Houthi attacks on cargo ships in the Red Sea are disrupting grain shipments from Europe, Ukraine, and Russia to customers in East Africa and Asia, with the potential to drive up food costs in import-dependent countries, said a think tank blog on Wednesday. “While this worst-case scenario for the Red Sea crisis is still unlikely, the current disruption is a reminder of the fragility of supply chains and the need for countries to be flexible in sourcing food when disruptions occur,” it said.
Ship traffic on the Suez Canal is down sharply since the beginning of the attacks by Houthi militants based in Yemen. The Biden administration, which has coordinated an armed response to the attacks, said on Wednesday that it would label the rebel group as a “specially designated global terrorist.” National security adviser Jake Sullivan said the designation was “an important tool to impede terrorist funding to the Houthis, further restrict their access to financial markets, and hold them accountable for their actions.”
A relatively small share of the world’s grain passes through the Suez Canal: 14 percent of cereals and 4.5 percent of soybeans at the start of this decade, according to a Chatham House analysis. World Trade Organization data suggest that 20 to 30 percent of wheat exports from the European Union, Russia, and Ukraine could be affected if shipping companies decided to take the much longer, and more expensive, route around Cape Horn to reach East Africa and Asia, said the blog by the International Food Policy Research Institute (IFPRI).
“Trade disruptions are most likely to impact the countries in East Africa, South Asia, Southeast Asia, and East Asia,” said the blog, written by IFPRI senior research fellow Joe Glauber and senior research analyst Abdullah Mamun. Iran and Pakistan, for instance, rely heavily on wheat imports from Europe and the Black Sea region, as do East African nations.
“If the disruptions continue, consumers in importing countries will end up bearing some of the cost increases. Countries may choose to seek alternative suppliers, although El Niño-related impacts have reduced wheat production in Australia, another major supplier to the region,” wrote Glauber and Mamun. Higher transportation costs also could pinch the prices offered to farmers for their crops in Europe, Russia, and Ukraine.
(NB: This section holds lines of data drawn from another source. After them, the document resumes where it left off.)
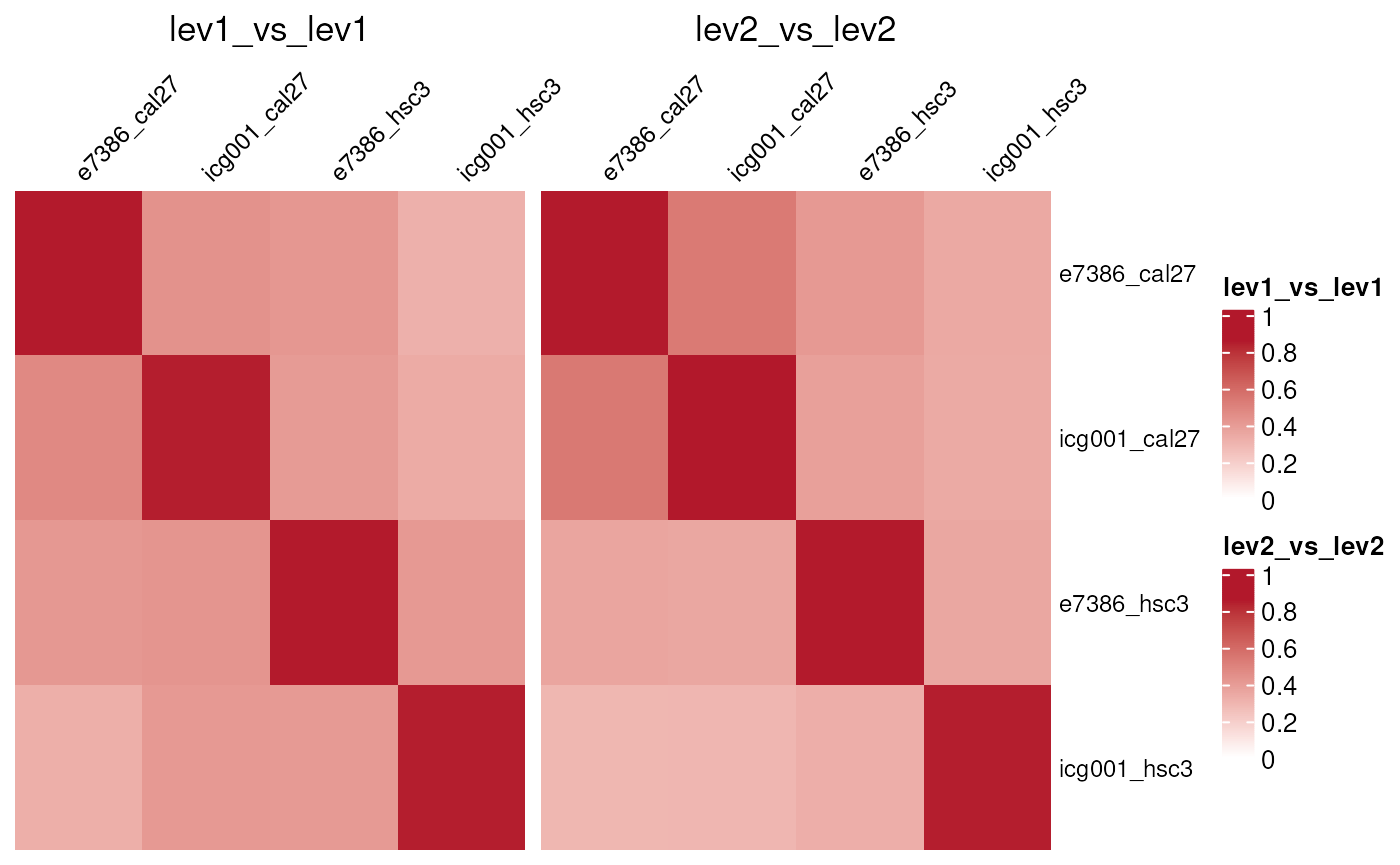
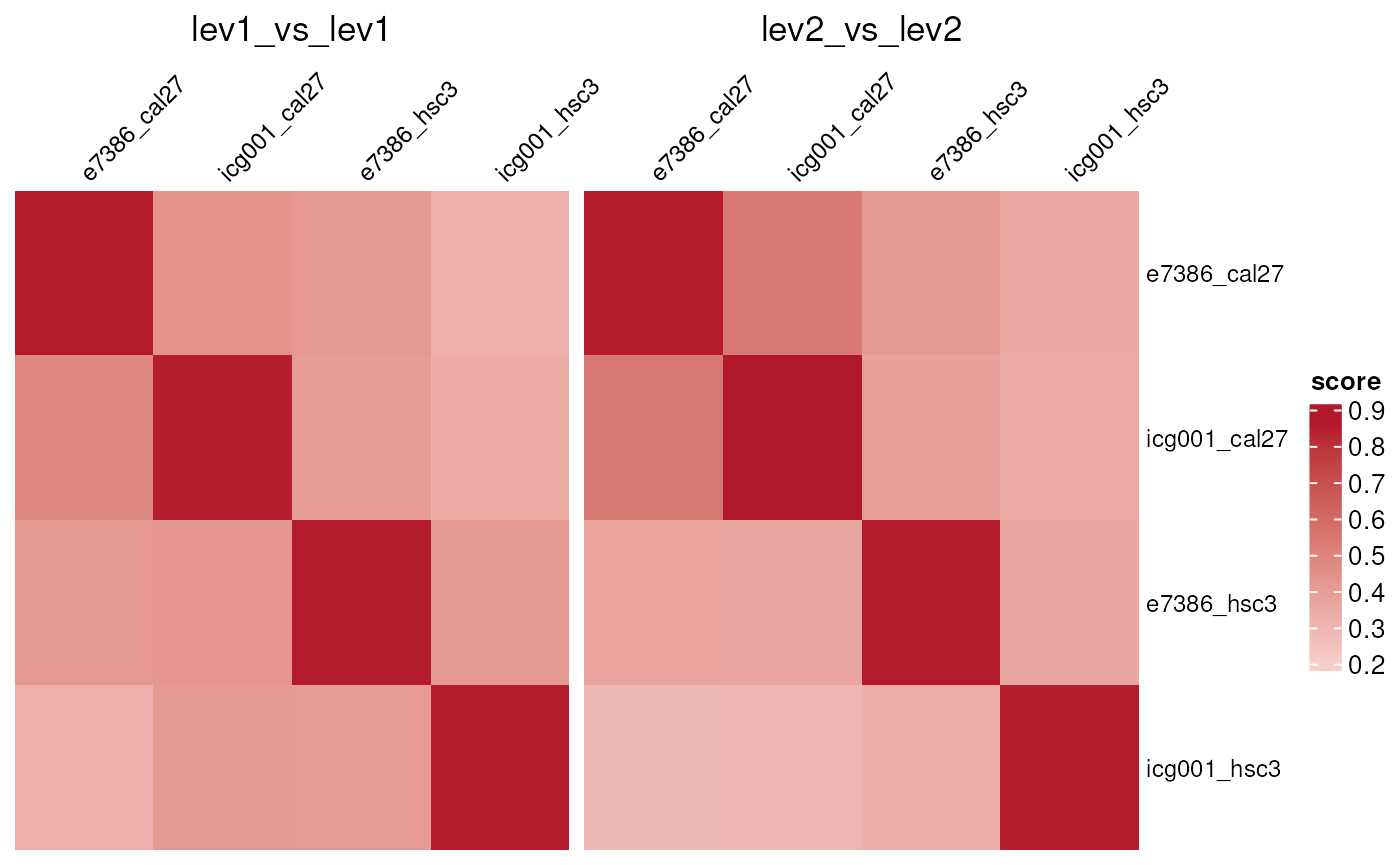
Deploying to gh-pages from @ montilab/OmicSignature@bfc68c5dff5662e08945b563b76c10bbcdbe4739 🚀

diff --git a/reference/signature_similarity_heatmap.html b/reference/signature_similarity_heatmap.html
@@ -5,17 +5,21 @@ similarity or p-value-based similarity on a `-log10(p-value)` scale.
 Asymmetric KS and GSEA comparisons can show score or `-log10(p-value)`
 matrices. For these comparisons, `mode = "combined"` draws split cells: the
 top-right triangle shows `level2_vs_level2` and the bottom-left triangle
-shows `level1_vs_level1`. `mode = "separate"`
-draws one full heatmap per level, and `mode = "split"` is invalid. Legends
-for level-specific displays use abbreviated labels such as `"lev1_vs_lev1"`.'><meta property="og:description" content='Plot one or more ComplexHeatmap heatmaps from the object returned by
+shows `level1_vs_level1`. `mode = "separate"` draws one full heatmap per
+level, each panel titled with an abbreviated label such as
+`"lev1_vs_lev1"`; since both panels use the same color scale, they share a
+single combined legend rather than showing two identical ones.
+`mode = "split"` is invalid for rank-based comparisons.'><meta property="og:description" content='Plot one or more ComplexHeatmap heatmaps from the object returned by
 `compare_omic_signatures()`. Overlap comparisons can show Jaccard
 similarity or p-value-based similarity on a `-log10(p-value)` scale.
 Asymmetric KS and GSEA comparisons can show score or `-log10(p-value)`
 matrices. For these comparisons, `mode = "combined"` draws split cells: the
 top-right triangle shows `level2_vs_level2` and the bottom-left triangle
-shows `level1_vs_level1`. `mode = "separate"`
-draws one full heatmap per level, and `mode = "split"` is invalid. Legends
-for level-specific displays use abbreviated labels such as `"lev1_vs_lev1"`.'></head><body>
+shows `level1_vs_level1`. `mode = "separate"` draws one full heatmap per
+level, each panel titled with an abbreviated label such as
+`"lev1_vs_lev1"`; since both panels use the same color scale, they share a
+single combined legend rather than showing two identical ones.
+`mode = "split"` is invalid for rank-based comparisons.'></head><body>
     <a href="#main" class="visually-hidden-focusable">Skip to contents</a>
 
 
@@ -63,7 +67,7 @@ for level-specific displays use abbreviated labels such as `"lev1_vs_lev1"`.'></
   <main id="main" class="col-md-9"><div class="page-header">
 
       <h1>Plot signature similarity heatmaps</h1>
-      <small class="dont-index">Source: <a href="https://github.com/montilab/OmicSignature/blob/main/R/signature_similarity_heatmap.R" class="external-link"><code>R/signature_similarity_heatmap.R</code></a></small>
+      <small class="dont-index">Source: <a href="https://github.com/montilab/OmicSignature/blob/feature/heatmap-shared-legend/R/signature_similarity_heatmap.R" class="external-link"><code>R/signature_similarity_heatmap.R</code></a></small>
       <div class="d-none name"><code>signature_similarity_heatmap.Rd</code></div>
     </div>
 
@@ -74,9 +78,11 @@ similarity or p-value-based similarity on a `-log10(p-value)` scale.
 Asymmetric KS and GSEA comparisons can show score or `-log10(p-value)`
 matrices. For these comparisons, `mode = "combined"` draws split cells: the
 top-right triangle shows `level2_vs_level2` and the bottom-left triangle
-shows `level1_vs_level1`. `mode = "separate"`
-draws one full heatmap per level, and `mode = "split"` is invalid. Legends
-for level-specific displays use abbreviated labels such as `"lev1_vs_lev1"`.</p>
+shows `level1_vs_level1`. `mode = "separate"` draws one full heatmap per
+level, each panel titled with an abbreviated label such as
+`"lev1_vs_lev1"`; since both panels use the same color scale, they share a
+single combined legend rather than showing two identical ones.
+`mode = "split"` is invalid for rank-based comparisons.</p>
     </div>
 
     <div class="section level2">

diff --git a/articles/CompareMixedDirection.html b/articles/CompareMixedDirection.html
@@ -73,7 +73,7 @@
       <h1>Comparing Mixed Uni- and Bi-directional Signatures</h1>
             
       
-      <small class="dont-index">Source: <a href="https://github.com/montilab/OmicSignature/blob/main/vignettes/CompareMixedDirection.Rmd" class="external-link"><code>vignettes/CompareMixedDirection.Rmd</code></a></small>
+      <small class="dont-index">Source: <a href="https://github.com/montilab/OmicSignature/blob/feature/heatmap-shared-legend/vignettes/CompareMixedDirection.Rmd" class="external-link"><code>vignettes/CompareMixedDirection.Rmd</code></a></small>
       <div class="d-none name"><code>CompareMixedDirection.Rmd</code></div>
     </div>
 

diff --git a/articles/CompareSignatures.html b/articles/CompareSignatures.html
@@ -73,7 +73,7 @@
       <h1>Comparing OmicSignature Lists</h1>
             
       
-      <small class="dont-index">Source: <a href="https://github.com/montilab/OmicSignature/blob/main/vignettes/CompareSignatures.Rmd" class="external-link"><code>vignettes/CompareSignatures.Rmd</code></a></small>
+      <small class="dont-index">Source: <a href="https://github.com/montilab/OmicSignature/blob/feature/heatmap-shared-legend/vignettes/CompareSignatures.Rmd" class="external-link"><code>vignettes/CompareSignatures.Rmd</code></a></small>
       <div class="d-none name"><code>CompareSignatures.Rmd</code></div>
     </div>
 

diff --git a/articles/CompareUnidirectional.html b/articles/CompareUnidirectional.html
@@ -73,7 +73,7 @@
       <h1>Comparing Uni-directional Signatures</h1>
             
       
-      <small class="dont-index">Source: <a href="https://github.com/montilab/OmicSignature/blob/main/vignettes/CompareUnidirectional.Rmd" class="external-link"><code>vignettes/CompareUnidirectional.Rmd</code></a></small>
+      <small class="dont-index">Source: <a href="https://github.com/montilab/OmicSignature/blob/feature/heatmap-shared-legend/vignettes/CompareUnidirectional.Rmd" class="external-link"><code>vignettes/CompareUnidirectional.Rmd</code></a></small>
       <div class="d-none name"><code>CompareUnidirectional.Rmd</code></div>
     </div>
 

diff --git a/articles/CreateOmS.html b/articles/CreateOmS.html
@@ -76,7 +76,7 @@ Li</h4>
             
             <h4 data-toc-skip class="date">2026-07-17</h4>
       
-      <small class="dont-index">Source: <a href="https://github.com/montilab/OmicSignature/blob/main/vignettes/CreateOmS.Rmd" class="external-link"><code>vignettes/CreateOmS.Rmd</code></a></small>
+      <small class="dont-index">Source: <a href="https://github.com/montilab/OmicSignature/blob/feature/heatmap-shared-legend/vignettes/CreateOmS.Rmd" class="external-link"><code>vignettes/CreateOmS.Rmd</code></a></small>
       <div class="d-none name"><code>CreateOmS.Rmd</code></div>
     </div>
 

diff --git a/articles/CreateOmSC.html b/articles/CreateOmSC.html
@@ -76,7 +76,7 @@ Li</h4>
             
             <h4 data-toc-skip class="date">2026-07-17</h4>
       
-      <small class="dont-index">Source: <a href="https://github.com/montilab/OmicSignature/blob/main/vignettes/CreateOmSC.Rmd" class="external-link"><code>vignettes/CreateOmSC.Rmd</code></a></small>
+      <small class="dont-index">Source: <a href="https://github.com/montilab/OmicSignature/blob/feature/heatmap-shared-legend/vignettes/CreateOmSC.Rmd" class="external-link"><code>vignettes/CreateOmSC.Rmd</code></a></small>
       <div class="d-none name"><code>CreateOmSC.Rmd</code></div>
     </div>
 

diff --git a/articles/FunOmS.html b/articles/FunOmS.html
@@ -76,7 +76,7 @@ Li</h4>
             
             <h4 data-toc-skip class="date">2026-07-17</h4>
       
-      <small class="dont-index">Source: <a href="https://github.com/montilab/OmicSignature/blob/main/vignettes/FunOmS.Rmd" class="external-link"><code>vignettes/FunOmS.Rmd</code></a></small>
+      <small class="dont-index">Source: <a href="https://github.com/montilab/OmicSignature/blob/feature/heatmap-shared-legend/vignettes/FunOmS.Rmd" class="external-link"><code>vignettes/FunOmS.Rmd</code></a></small>
       <div class="d-none name"><code>FunOmS.Rmd</code></div>
     </div>
 

diff --git a/articles/FunOmSC.html b/articles/FunOmSC.html
@@ -76,7 +76,7 @@ Li</h4>
             
             <h4 data-toc-skip class="date">2026-07-17</h4>
       
-      <small class="dont-index">Source: <a href="https://github.com/montilab/OmicSignature/blob/main/vignettes/FunOmSC.Rmd" class="external-link"><code>vignettes/FunOmSC.Rmd</code></a></small>
+      <small class="dont-index">Source: <a href="https://github.com/montilab/OmicSignature/blob/feature/heatmap-shared-legend/vignettes/FunOmSC.Rmd" class="external-link"><code>vignettes/FunOmSC.Rmd</code></a></small>
       <div class="d-none name"><code>FunOmSC.Rmd</code></div>
     </div>
 

diff --git a/articles/ObjectStructure.html b/articles/ObjectStructure.html
@@ -76,7 +76,7 @@ Li</h4>
             
             <h4 data-toc-skip class="date">2026-07-17</h4>
       
-      <small class="dont-index">Source: <a href="https://github.com/montilab/OmicSignature/blob/main/vignettes/ObjectStructure.Rmd" class="external-link"><code>vignettes/ObjectStructure.Rmd</code></a></small>
+      <small class="dont-index">Source: <a href="https://github.com/montilab/OmicSignature/blob/feature/heatmap-shared-legend/vignettes/ObjectStructure.Rmd" class="external-link"><code>vignettes/ObjectStructure.Rmd</code></a></small>
       <div class="d-none name"><code>ObjectStructure.Rmd</code></div>
     </div>
 

diff --git a/articles/SampleType.html b/articles/SampleType.html
@@ -76,7 +76,7 @@ Li</h4>
             
             <h4 data-toc-skip class="date">2026-07-17</h4>
       
-      <small class="dont-index">Source: <a href="https://github.com/montilab/OmicSignature/blob/main/vignettes/SampleType.Rmd" class="external-link"><code>vignettes/SampleType.Rmd</code></a></small>
+      <small class="dont-index">Source: <a href="https://github.com/montilab/OmicSignature/blob/feature/heatmap-shared-legend/vignettes/SampleType.Rmd" class="external-link"><code>vignettes/SampleType.Rmd</code></a></small>
       <div class="d-none name"><code>SampleType.Rmd</code></div>
     </div>
 

diff --git a/authors.html b/authors.html
@@ -64,7 +64,7 @@
 
     <div class="section level2">
       <h2 id="citation">Citation</h2>
-      <p><small class="dont-index">Source: <a href="https://github.com/montilab/OmicSignature/blob/main/DESCRIPTION" class="external-link"><code>DESCRIPTION</code></a></small></p>
+      <p><small class="dont-index">Source: <a href="https://github.com/montilab/OmicSignature/blob/feature/heatmap-shared-legend/DESCRIPTION" class="external-link"><code>DESCRIPTION</code></a></small></p>
 
       <p>Li V, Monti S (2026).
 <em>OmicSignature: An R package to store omics signatures as an R6 object</em>.

diff --git a/reference/BRENDA.html b/reference/BRENDA.html
@@ -47,7 +47,7 @@
   <main id="main" class="col-md-9"><div class="page-header">
 
       <h1>BRENDA tissue ontology obo file. using version 2021/10</h1>
-      <small class="dont-index">Source: <a href="https://github.com/montilab/OmicSignature/blob/main/R/data.R" class="external-link"><code>R/data.R</code></a></small>
+      <small class="dont-index">Source: <a href="https://github.com/montilab/OmicSignature/blob/feature/heatmap-shared-legend/R/data.R" class="external-link"><code>R/data.R</code></a></small>
       <div class="d-none name"><code>BRENDA.Rd</code></div>
     </div>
China has accounted for 30 percent of Ukraine’s corn exports since 2020. “Increased costs of sourcing Ukraine maize would likely push China to increase imports from the United States and Brazil,” said the blog.
Export demand for U.S. corn has held steady despite disruptions at, first, the Panama Canal, due to drought, and now, the Suez Canal, said USDA analysts last week. In the fall, shippers rerouted corn bound for Japan from New Orleans through the Suez Canal because of long waits at the Panama Canal. “However, recent Houthi militant attacks in the Red Sea have resulted in ship rerouting around the Cape of Good Hope, an even longer route,” the analysts said.
Another effect, said the USDA, was a huge increase in the volume of corn sold for delivery to Mexico and Colombia — 57 percent of corn inspected at U.S. Gulf ports from last September through December, compared to the four-year average of 20 percent. “For the first time since at least 2016/17, FGIS [Federal Grain Inspection Service] inspected 80,000 [metric] tons of exports to El Salvador and Guatemala via the Pacific Northwest.”